the GRASS C libraries). If you try to run a compiled C addon module which
was built using a different version of GRASS, you will get an error that
the module can not find the shared GIS libraries of the other version, or
if it can find them it will still check the internal versions and exit
with an error if they do not match. In these cases you can simply re-run
g.extension to rebuild the module and solve the problem.
You can typically share a single GRASS_ADDON_PATH directory for Bourne
shell scripts and Python addon modules written for any version of GRASS
6. Since your Addon modules and scripts will typically be in your user's
home directory and thus persist even when GRASS is upgraded or
reinstalled, some notes on compatibility:
- Forward compatibility: Any script written for GRASS 6.0 or newer
should work without changes with any newer version of GRASS 6. Module
names, options, and flag behavior will be respected for the life of the
stable release series.
- Backwards compatibility: Scripts written for newer versions of GRASS
6.4 may not work with earlier versions of GRASS 6 if they use commands
which were introduced later in the series. Other than that, they should
- API compatibility: While GRASS 6's core C library API is reasonably
stable (at time of writing it has not changed in 16 months) it is not
guaranteed. ABI compatibility is typically not maintained and compiled C
and C++ modules will need to be recompiled after an upgrade in GRASS
version. Changes to the source code should not be needed however, most
changes are simply the addition of new functionality and care has been
taken to avoid the repurposing or removal of old functions or libraries.
- The GRASS Python library: It is still in development, and Python 3
is just around the corner, so you can expect a few changes but starting
with GRASS 6.4.3 the core scripting library API is expected to remain
mostly stable.
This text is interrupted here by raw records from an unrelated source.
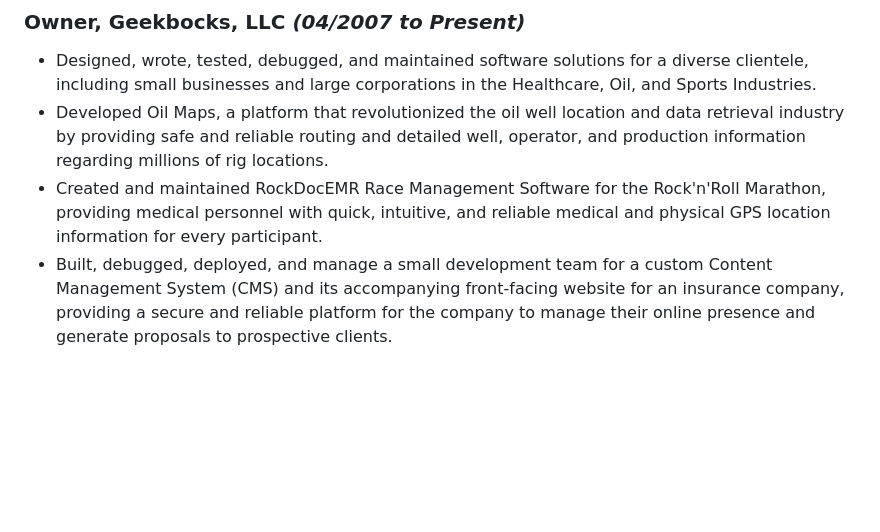
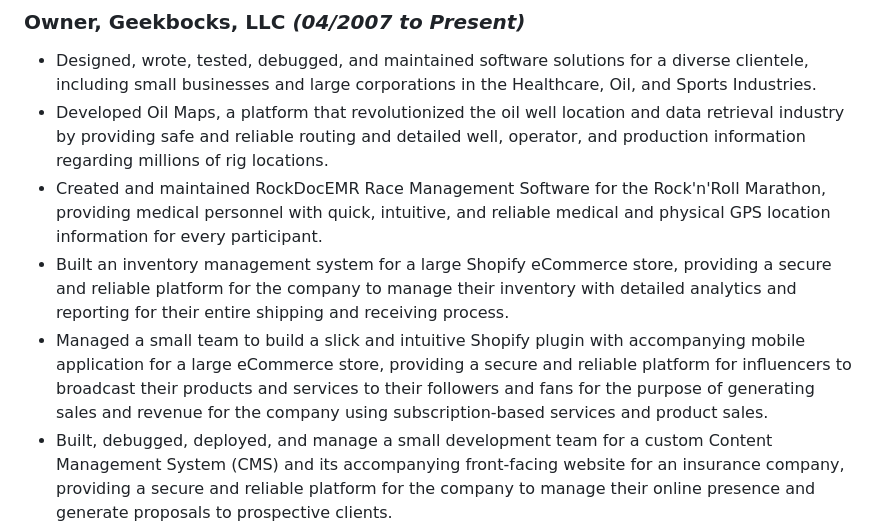
Before and after one commit to DaveTacker/whoami, a Markdown page: README.md, the part around the change. Rendered like a GitHub page; blank space fills up the shorter version.

Commit message:
added more experience

```diff
--- a/README.md
+++ b/README.md
@@ -35,6 +35,8 @@ dave@codebuilt.io<br />
 - Designed, wrote, tested, debugged, and maintained software solutions for a diverse clientele, including small businesses and large corporations in the Healthcare, Oil, and Sports Industries.
 - Developed Oil Maps, a platform that revolutionized the oil well location and data retrieval industry by providing safe and reliable routing and detailed well, operator, and production information regarding millions of rig locations.
 - Created and maintained RockDocEMR Race Management Software for the Rock'n'Roll Marathon, providing medical personnel with quick, intuitive, and reliable medical and physical GPS location information for every participant.
+- Built an inventory management system for a large Shopify eCommerce store, providing a secure and reliable platform for the company to manage their inventory with detailed analytics and reporting for their entire shipping and receiving process.
+- Managed a small team to build a slick and intuitive Shopify plugin with accompanying mobile application for a large eCommerce store, providing a secure and reliable platform for influencers to broadcast their products and services to their followers and fans for the purpose of generating sales and revenue for the company using subscription-based services and product sales.
 - Built, debugged, deployed, and manage a small development team for a custom Content Management System (CMS) and its accompanying front-facing website for an insurance company, providing a secure and reliable platform for the company to manage their online presence and generate proposals to prospective clients.
 
 ### Software Engineer, RedFynn Technologies *(09/2014 to 07/2015)*
```
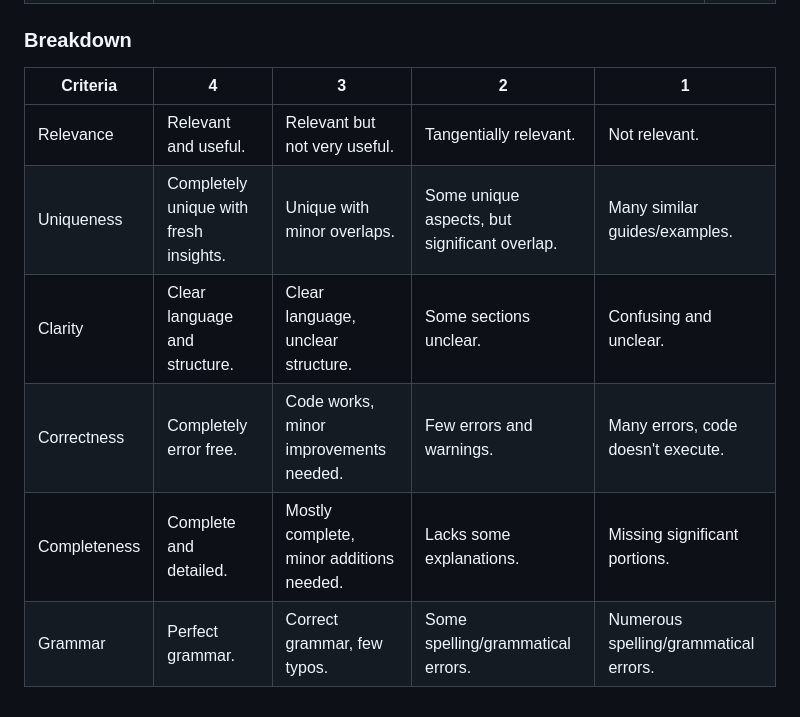
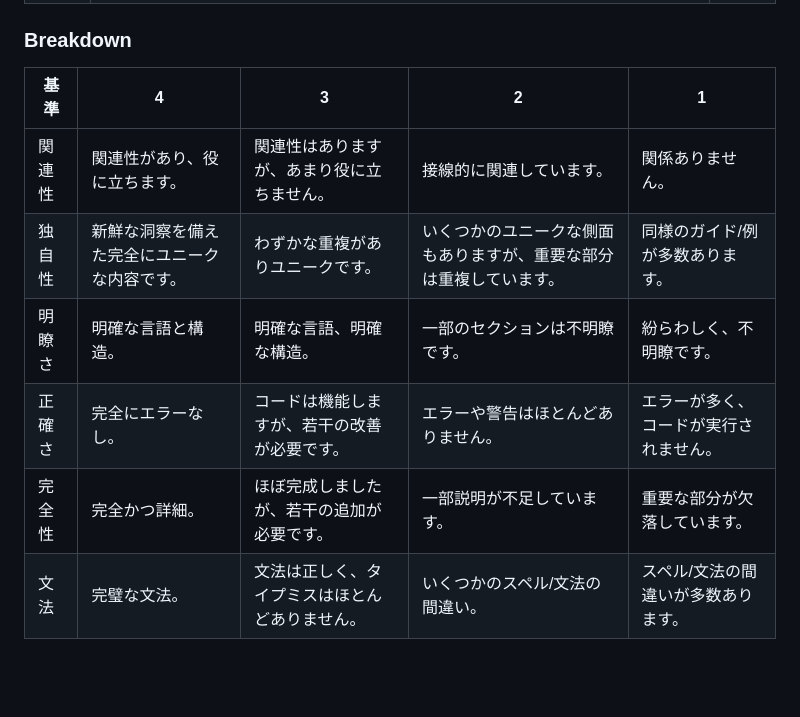
Before and after one commit to 259ayano/openai-cookbook-ja, a Markdown page: CONTRIBUTING.md, the part around one of its changes. GitHub-like rendering; blank space fills up the shorter version.

```diff
--- a/CONTRIBUTING.md
+++ b/CONTRIBUTING.md
@@ -36,11 +38,11 @@ For additional advice on writing good documentation, refer to [What Makes Docume
 
 ### Breakdown
 
-| Criteria     | 4                                      | 3                                        | 2                                             | 1                                     |
-| ------------ | -------------------------------------- | ---------------------------------------- | --------------------------------------------- | ------------------------------------- |
-| Relevance    | Relevant and useful.                   | Relevant but not very useful.            | Tangentially relevant.                        | Not relevant.                         |
-| Uniqueness   | Completely unique with fresh insights. | Unique with minor overlaps.              | Some unique aspects, but significant overlap. | Many similar guides/examples.         |
-| Clarity      | Clear language and structure.          | Clear language, unclear structure.       | Some sections unclear.                        | Confusing and unclear.                |
-| Correctness  | Completely error free.                 | Code works, minor improvements needed.   | Few errors and warnings.                      | Many errors, code doesn't execute.    |
-| Completeness | Complete and detailed.                 | Mostly complete, minor additions needed. | Lacks some explanations.                      | Missing significant portions.         |
-| Grammar      | Perfect grammar.                       | Correct grammar, few typos.              | Some spelling/grammatical errors.             | Numerous spelling/grammatical errors. |
+| 基準 | 4 | 3 | 2 | 1 |
+| ----- | ----- | ----- | ----- | ----- |
+| 関連性 | 関連性があり、役に立ちます。 | 関連性はありますが、あまり役に立ちません。 | 接線的に関連しています。 | 関係ありません。 |
+| 独自性 | 新鮮な洞察を備えた完全にユニークな内容です。 | わずかな重複がありユニークです。 | いくつかのユニークな側面もありますが、重要な部分は重複しています。 | 同様のガイド/例が多数あります。 |
+| 明瞭さ | 明確な言語と構造。 | 明確な言語、明確な構造。 | 一部のセクションは不明瞭です。 | 紛らわしく、不明瞭です。 |
+| 正確さ | 完全にエラーなし。 | コードは機能しますが、若干の改善が必要です。 | エラーや警告はほとんどありません。 | エラーが多く、コードが実行されません。 |
+| 完全性 | 完全かつ詳細。 | ほぼ完成しましたが、若干の追加が必要です。 | 一部説明が不足しています。 | 重要な部分が欠落しています。 |
+| 文法 | 完璧な文法。 | 文法は正しく、タイプミスはほとんどありません。 | いくつかのスペル/文法の間違い。 | スペル/文法の間違いが多数あります。 |
```
Also changed, not shown: other parts of CONTRIBUTING.md (+22 -20 lines).
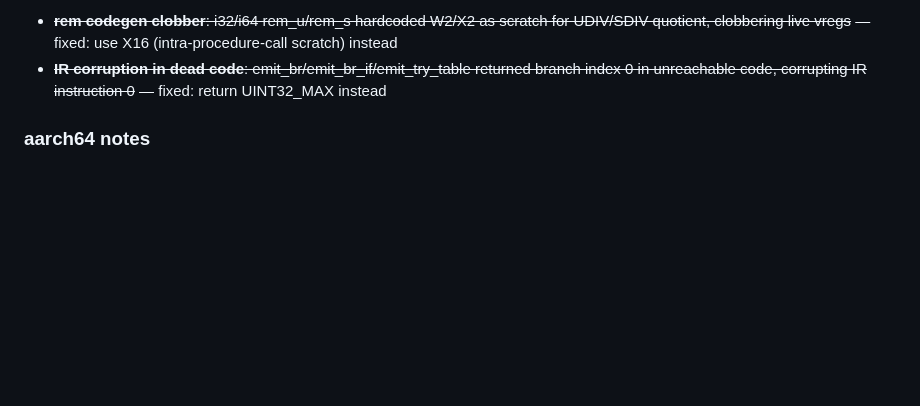
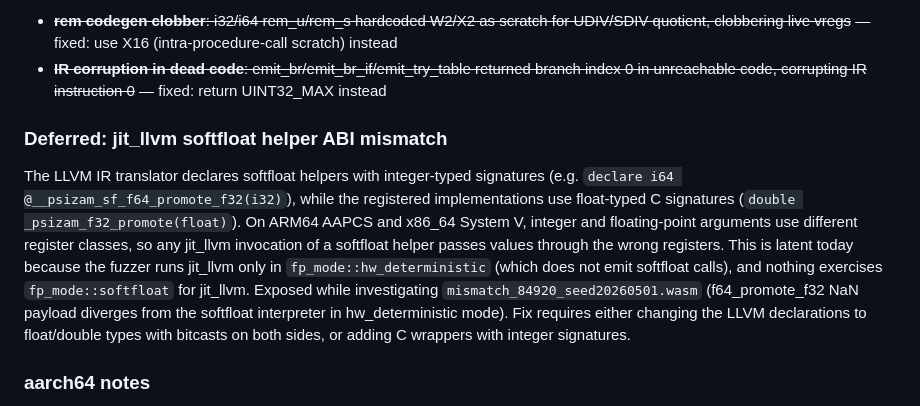
Before and after one commit to gofractally/psiserve, a Markdown page: libraries/psizam/KNOWN_ISSUES.md, the part around the change. Rendered like a GitHub page; blank space fills up the shorter version.

Commit message:
Document deferred jit_llvm softfloat helper ABI mismatch
The LLVM IR translator declares softfloat helpers with integer signatures
while the registered implementations use float signatures, so any call from
jit_llvm to those helpers goes through the wrong ABI register class. This
is latent today because the fuzzer only exercises jit_llvm in hw_deterministic
mode (which never emits these calls); documented as a deferred item so the
next session picks it up instead of rediscovering it.

Co-Authored-By: Claude Opus 4.7 <noreply@anthropic.com>

```diff
--- a/libraries/psizam/KNOWN_ISSUES.md
+++ b/libraries/psizam/KNOWN_ISSUES.md
@@ -61,6 +61,21 @@ All pass on interpreter and jit. jit2 is experimental.
 **aarch64 only:**
 - ~~**rem codegen clobber**: i32/i64 rem_u/rem_s hardcoded W2/X2 as scratch for UDIV/SDIV quotient, clobbering live vregs~~ — fixed: use X16 (intra-procedure-call scratch) instead
 - ~~**IR corruption in dead code**: emit_br/emit_br_if/emit_try_table returned branch index 0 in unreachable code, corrupting IR instruction 0~~ — fixed: return UINT32_MAX instead
+
+### Deferred: jit_llvm softfloat helper ABI mismatch
+
+The LLVM IR translator declares softfloat helpers with integer-typed signatures
+(e.g. `declare i64 @__psizam_sf_f64_promote_f32(i32)`), while the registered
+implementations use float-typed C signatures (`double _psizam_f32_promote(float)`).
+On ARM64 AAPCS and x86_64 System V, integer and floating-point arguments use
+different register classes, so any jit_llvm invocation of a softfloat helper
+passes values through the wrong registers. This is latent today because the
+fuzzer runs jit_llvm only in `fp_mode::hw_deterministic` (which does not emit
+softfloat calls), and nothing exercises `fp_mode::softfloat` for jit_llvm.
+Exposed while investigating `mismatch_84920_seed20260501.wasm` (f64_promote_f32
+NaN payload diverges from the softfloat interpreter in hw_deterministic mode).
+Fix requires either changing the LLVM declarations to float/double types with
+bitcasts on both sides, or adding C wrappers with integer signatures.
 
 ### aarch64 notes
 
```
SWIG access to the GRASS C libraries has now been removed
and replaced by the ctypes library.
- Compatibility with GRASS 7: Not guaranteed. It is suggested to use a
separate directory for your GRASS 7 addons, or name your custom scripts
with the version number in the name. If you wish to write dual-compatible
scripts, the g.version module and GRASS_VERSION environment
variable are available for parsing at run-time.
Download and install i.landsat.toar into the current GRASS
This is a relatively new module and obtaining successful behavior on all
platforms is rather tricky. Please report any problems to the GRASS bug
tracker. If this automatic build fails, instructions for compiling both
the GRASS source code and GRASS addons by hand can be found in the GRASS
Note that Bourne shell and Python scripts can simply be downloaded from
the online Subversion repository browser and moved into your
GRASS_ADDON_PATH directory by hand. On UNIX you will likely need to set
the executable bit using chmod before the script will run.
In this case the associated usage section of the help page will not be
Installing addon Python scripts on MS Windows is still experimental and
is not guaranteed to work properly at run-time due to association of
".py" file extensions with python.exe. It is possible
to run them, but be aware that you will typically need to call them with
".py" as part of the module name.
Last changed: $Date: 2014-06-27 04:16:17 -0700 (Fri, 27 Jun 2014) $
Main index - general index - Full index
© 2003-2016 GRASS Development Team